**Extracted material:**
== == ==
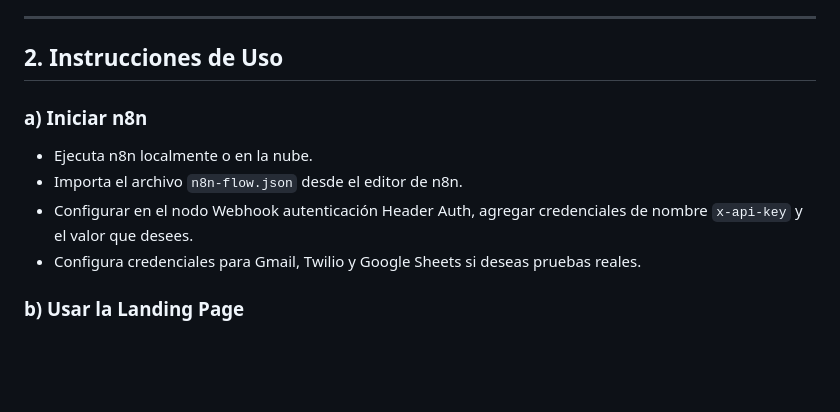
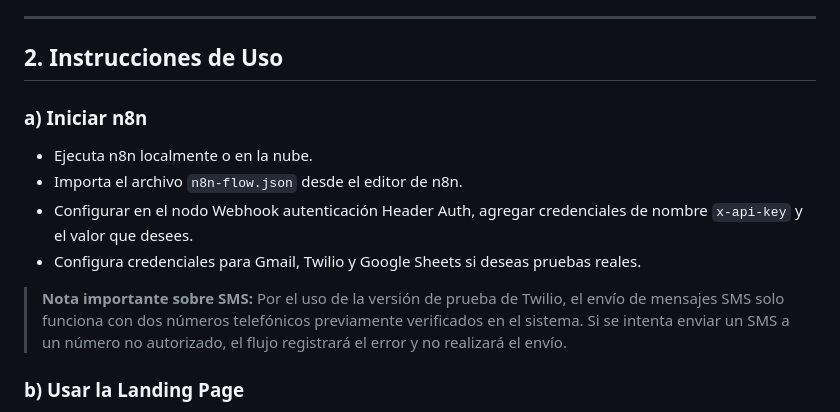
Before and after one commit to davilacode/test-n8n, a Markdown page: README.md, the part around the change. Drawn GitHub-style; blank space fills up the shorter version.

Commit message:
Update README.md with additional SMS usage notes and formatting improvements

```diff
--- a/README.md
+++ b/README.md
@@ -24,11 +24,15 @@ Este proyecto implementa un sistema automatizado de notificaciones para informar
 ---
 
 ## 2. Instrucciones de Uso
+
 ### a) Iniciar n8n
 - Ejecuta n8n localmente o en la nube.
 - Importa el archivo `n8n-flow.json` desde el editor de n8n.
 - Configurar en el nodo Webhook autenticación Header Auth, agregar credenciales de nombre `x-api-key` y el valor que desees.
 - Configura credenciales para Gmail, Twilio y Google Sheets si deseas pruebas reales.
+
+> **Nota importante sobre SMS:**
+> Por el uso de la versión de prueba de Twilio, el envío de mensajes SMS solo funciona con dos números telefónicos previamente verificados en el sistema. Si se intenta enviar un SMS a un número no autorizado, el flujo registrará el error y no realizará el envío.
 
 ### b) Usar la Landing Page
 - Ejecuta `npm install` en la raíz del proyecto para instalar las dependencias necesarias.
```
== == ==
**Try it:** A word-for-word copy of the records is needed, one that contains no pictures.

**Problem solution:**
Before and after one commit to davilacode/test-n8n, a Markdown page: README.md, the part around the change. Drawn GitHub-style; blank space fills up the shorter version.

Commit message:
Update README.md with additional SMS usage notes and formatting improvements

```diff
--- a/README.md
+++ b/README.md
@@ -24,11 +24,15 @@ Este proyecto implementa un sistema automatizado de notificaciones para informar
 ---
 
 ## 2. Instrucciones de Uso
+
 ### a) Iniciar n8n
 - Ejecuta n8n localmente o en la nube.
 - Importa el archivo `n8n-flow.json` desde el editor de n8n.
 - Configurar en el nodo Webhook autenticación Header Auth, agregar credenciales de nombre `x-api-key` y el valor que desees.
 - Configura credenciales para Gmail, Twilio y Google Sheets si deseas pruebas reales.
+
+> **Nota importante sobre SMS:**
+> Por el uso de la versión de prueba de Twilio, el envío de mensajes SMS solo funciona con dos números telefónicos previamente verificados en el sistema. Si se intenta enviar un SMS a un número no autorizado, el flujo registrará el error y no realizará el envío.
 
 ### b) Usar la Landing Page
 - Ejecuta `npm install` en la raíz del proyecto para instalar las dependencias necesarias.
```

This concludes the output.